My pastor’s statement about men casting forth vision in their homes and consequently changing the environment struck me.  I couldn’t help but reflect on the number of women I know whose husbands are either clueless as to what goes on in their homeschooling world, or whose husbands are antagonistic about the whole endeavor.   I wonder how many of us are in line with his vision for the family. Now some of you who will say, “My husband never casts a vision about anything!”   I challenge that thinking by saying that our husbands tell us their visions all the time, but we may have to tune ours ears differently to hear the words in light of what we’re trying to accomplish on a day-to-day basis.  As a personal example, I’m blessed to have a husband who takes an active role in our studies and is genuinely curious about what we do.  I sometimes will share with him stories I read or hear of other homeschoolers, and he says repeatedly, “God forbid we have to put the kids in a private or public school, I just don’t want them to be behind in any way.”    I consider this a critical piece of his homeschooling vision, and if I align myself with it, I know that he’s uncomfortable with learning gaps, and certain learning approaches won’t work for him.  I could argue the value of those approaches and decide rebelliously to “do my own thing”, but why create a situation where he’s uncomfortable?   In addition, when a co-worker/peer/client asks him about his kids and their education, he has to defend a decision he’s uncomfortable with to a society that’s even more skeptical.  Why set the stage for that?

Romans 12:1-2 tells us to not be conformed to this world, but transformed by the renewing of our minds.   The world’s plan for our schools says to pour resources into planning, buy the best curriculum, teach, test, and start the loop all over again.  God’s word teaches us order:  there is a spiritual head (God), and there is an earthly head (man).

We have such an opportunity through educating at home to truly pour into our children.  Prior to putting any book before them, I invite you to put before them a household that is ready, through an aligned vision and prayer (more on that later) to take on the monumental task of developing God’s next world changers.  Ask your husband about what he sees for the family’s future and then listen.  Just listen.  Then pray for God to deal with you both about the vision–if it’s out of kilter with His will, He will adjust it.  If the vision is in His will but out of your will, He will adjust you.   Lord, I would ask, why am I hearing this?  How should I use this information?  It just takes a step of surrender to Godly alignment and then trusting God for the rest.  I am a living witness that it works.

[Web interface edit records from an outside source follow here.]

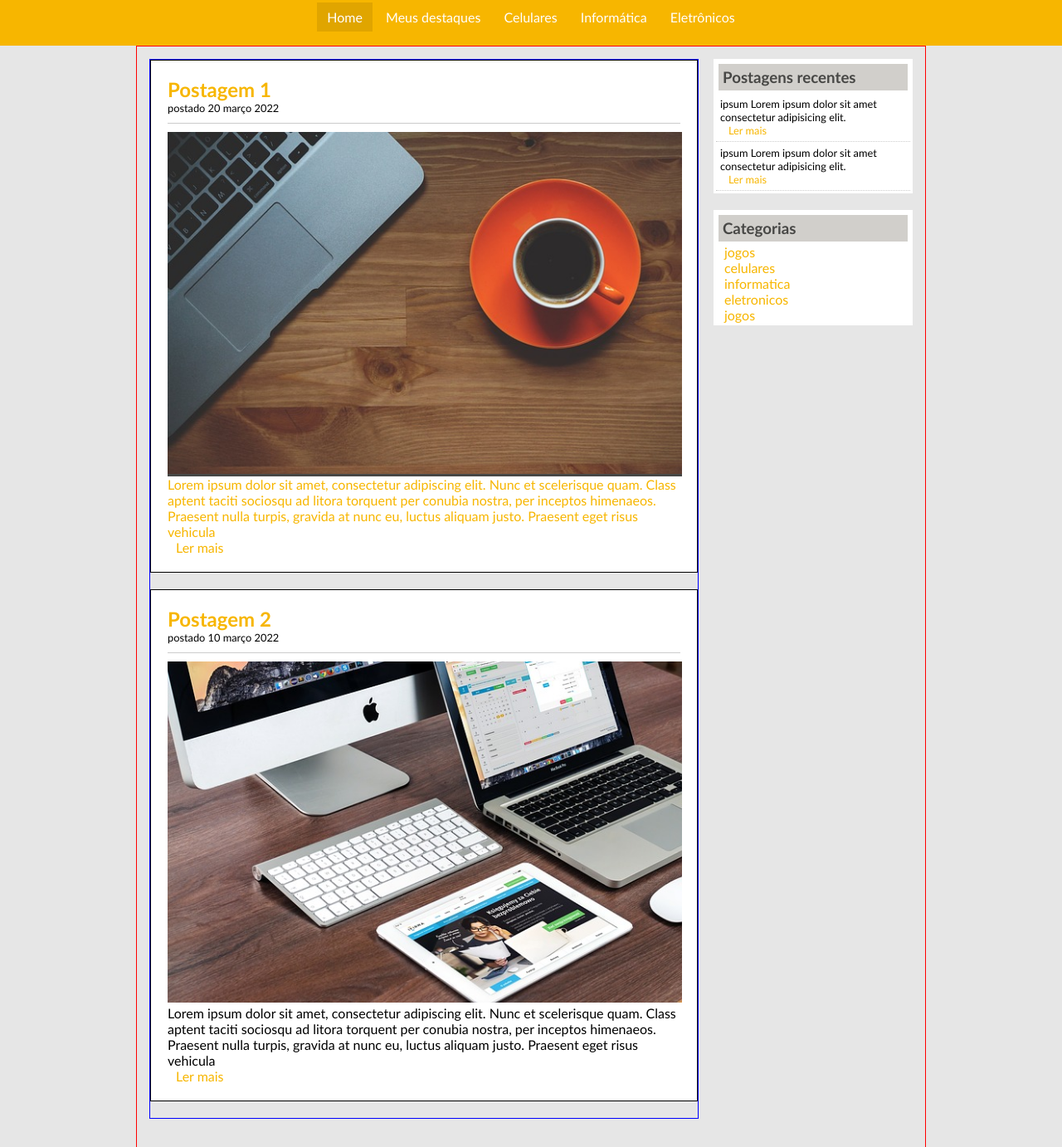
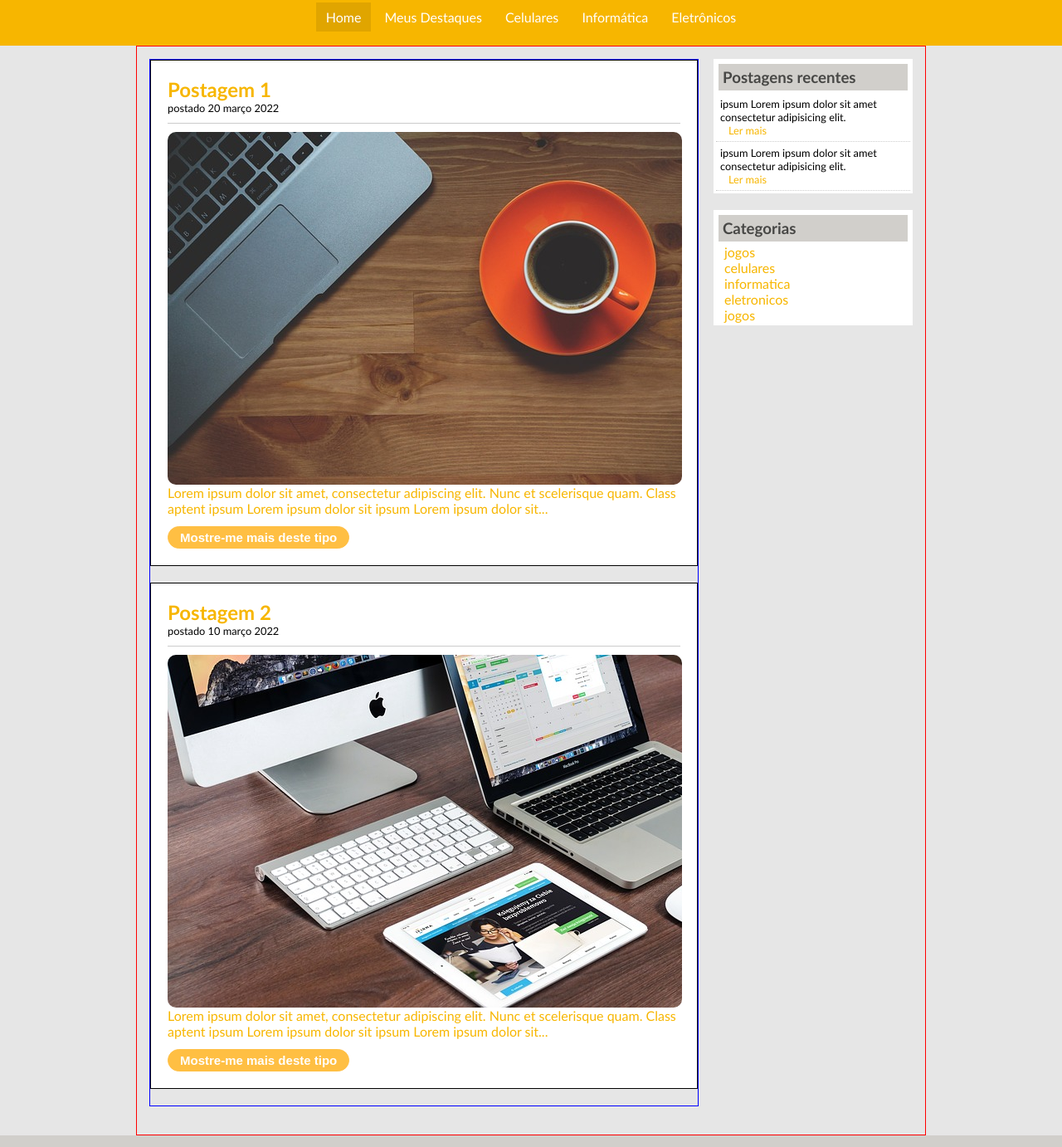
Before and after one commit to thidspessoa/Projeto-TecBlog-Implementacao, a plain HTML site: page TecBlog/index.html in a window 1280 px wide. Shown: the part 73-1455 px from the top of the page at 83% size. Drawn offline with Linux system fonts and the light colour scheme.

Commit message:
Novas implementações

```diff
--- a/TecBlog/estilos/estilo.css
+++ b/TecBlog/estilos/estilo.css
@@ -22,7 +22,10 @@ body {
 #areaLogo,
 #areaNavBar {
     padding: 10px;
+    cursor: pointer;
 }
+
+/************* AREA DE POSTAGENS *************/
 
 #areaPrincipal {
     width: 920px;
@@ -60,10 +63,94 @@ body {
     text-decoration: none;
 }
 
-.imagemPostagem {
-    background-color: #474745;
-    background-position: center;
+#botaoPreferencias{
 }
+
+#botaoPreferencias:hover{
+    background-color: #247fa3;
+    padding: 0;
+    border-radius: 20px;
+    text-decoration: none;
+    padding: 4px;
+    border: 1px solid #247fa3;
+    display: block;
+}
+
+.botãoNotificação{
+    display: block;
+    text-decoration: none;
+    font-size: 15px;
+    font-weight: bold;
+
+    margin-top: 12px;
+    padding: 4px;
+
+
+    border-radius: 20px;
+    color: white;
+    background-color: #FFBF43;
+    border: 1px solid #FFBF43 ;
+    cursor: pointer;
+
+}
+
+
+section.img {
+    width: 620px;
+    height: 425px;
+    position: relative;
+    position: center;
+
+
+    background-image: url(../assets/imagem1.jpg);
+    background-size: cover;
+    background-repeat: no-repeat;
+
+    border-radius: 10px;
+
+}
+
+
+
+section.img2 {
+    width: 620px;
+    height: 425px;
+    position: relative;
+    position: center;
+
+    background-image: url(../assets/imagem2.jpg);
+    background-size: cover;
+    background-repeat: no-repeat;
+
+    border-radius: 10px;
+}
+
+
+.overlay {
+    position: absolute;
+    top: 0;
+    left: 0;
+
+    width: 100%;
+    height: 100%;
+    border-radius: 10px;
+
+
+    background-color: black;
+    opacity: 0;
+
+}
+
+.overlay:hover{
+    opacity: 0.3;
+}
+
+/*.imagemPostagem {
+    border-radius: 14px;
+}*/
+
+
+
 
 /******** LATERAL **********/
 
@@ -130,7 +217,7 @@ a:hover {
 
 
 body.home #areaNavBar a#home,
-body.jogos #areaNavBar a#jogos,
+body.meusDestaques #areaNavBar a#meusDestaques,
 body.celulares #areaNavBar a#celulares,
 body.informatica #areaNavBar a#informatica,
 body.eletronicos #areaNavBar a#eletronicos{
--- a/TecBlog/index.html
+++ b/TecBlog/index.html
@@ -21,7 +21,7 @@
 
 		<div id="areaNavBar"> <!--Inicio da area de navegação-->
 			<a id="home" href="index.html">Home</a>
-			<a id="jogos" href="meusDestaques.html">Meus destaques</a>
+			<a id="meusDestaques" href="meusDestaques.html">Meus Destaques</a>
 			<a id="celulares" href="celulares.html">Celulares</a>
 			<a id="informatica" href="informatica.html">Informática</a>
 			<a id="eletronicos" href="eletronicos.html">Eletrônicos</a>
@@ -42,32 +42,40 @@
 				<span class="dataPostagem">postado 20 março 2022</span>
 
 				<a href="#" class="teste">
-					<span class="imagemPostagem">
-						<img width="620px" src="assets/imagem1.jpg">
-					<span>
+
+					<!--<img class="imagemPostagem" width="620px" src="assets/imagem2.jpg">-->
+					<section class="img">
+						<div class="overlay"></div>
+					</section>
 					<p>
 						Lorem ipsum dolor sit amet, consectetur adipiscing elit. Nunc et scelerisque quam. Class aptent
-						taciti sociosqu ad litora torquent per conubia nostra, per inceptos himenaeos. Praesent nulla
-						turpis, gravida at nunc eu, luctus aliquam justo. Praesent eget risus vehicula
+						ipsum Lorem ipsum dolor sit ipsum Lorem ipsum dolor sit...
 					</p>
-					<a href="#">Ler mais</a>
 				</a>
+				<button class="botãoNotificação" href="#"><a id="botaoPreferencias">Mostre-me mais deste tipo</a></button>
 
+				<!--Preferencias do usuario-->
 				<script src="./assets/mostrarPrerencias.js"> </script>
-			</div>
+
+			</div> <!--Fim postagem 1-->
 
 			<div class="Postagem">
 				<h2>Postagem 2</h2>
 				<span class="dataPostagem">postado 10 março 2022</span>
 				<!--HR-->
-				<img width="620px" src="assets/imagem2.jpg">
-				<p>
-					Lorem ipsum dolor sit amet, consectetur adipiscing elit. Nunc et scelerisque quam. Class aptent
-					taciti sociosqu ad litora torquent per conubia nostra, per inceptos himenaeos. Praesent nulla
-					turpis, gravida at nunc eu, luctus aliquam justo. Praesent eget risus vehicula
-				</p>
-				<a href="#">Ler mais</a>
-			</div>
+				<a href="#" class="teste">
+
+					<!--<img class="imagemPostagem" width="620px" src="assets/imagem2.jpg">-->
+					<section class="img2">
+						<div class="overlay"></div>
+					</section>
+					<p>
+						Lorem ipsum dolor sit amet, consectetur adipiscing elit. Nunc et scelerisque quam. Class aptent
+						ipsum Lorem ipsum dolor sit ipsum Lorem ipsum dolor sit...
+					</p>
+				</a>
+				<button type="submit" class="botãoNotificação" href="#"><a id="botaoPreferencias">Mostre-me mais deste tipo</a></button>
+			</div> <!--Fim postagem 2-->
 
 
 		</div>
```
Also changed, not shown: TecBlog/celulares.html (+22 -14 lines), TecBlog/eletronicos.html (+22 -14 lines), TecBlog/informatica.html (+21 -14 lines), TecBlog/meusDestaques.html (+25 -13 lines).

How important is alignment?   My pastor pointed this out, and you may have already known it, but it was a revelation for me.   We often think of Eve as willfully disobedient and/or disrespectful as she yielded to the serpent’s tempting regarding the fruit of the forbidden tree.  When the Lord gave Adam instruction regarding the trees of the garden (Genesis 2:16-17), Eve wasn’t even there!  The scripture says that He commanded the man. We never read where Adam shared with Eve what the Lord had told him.  Was Eve disobedient, or could it be that she was ignorant of the vision?  In light of these thoughts, think about this: how much happiness, peace, and joy are we missing out on because we don’t know the vision?

God bless you today and always.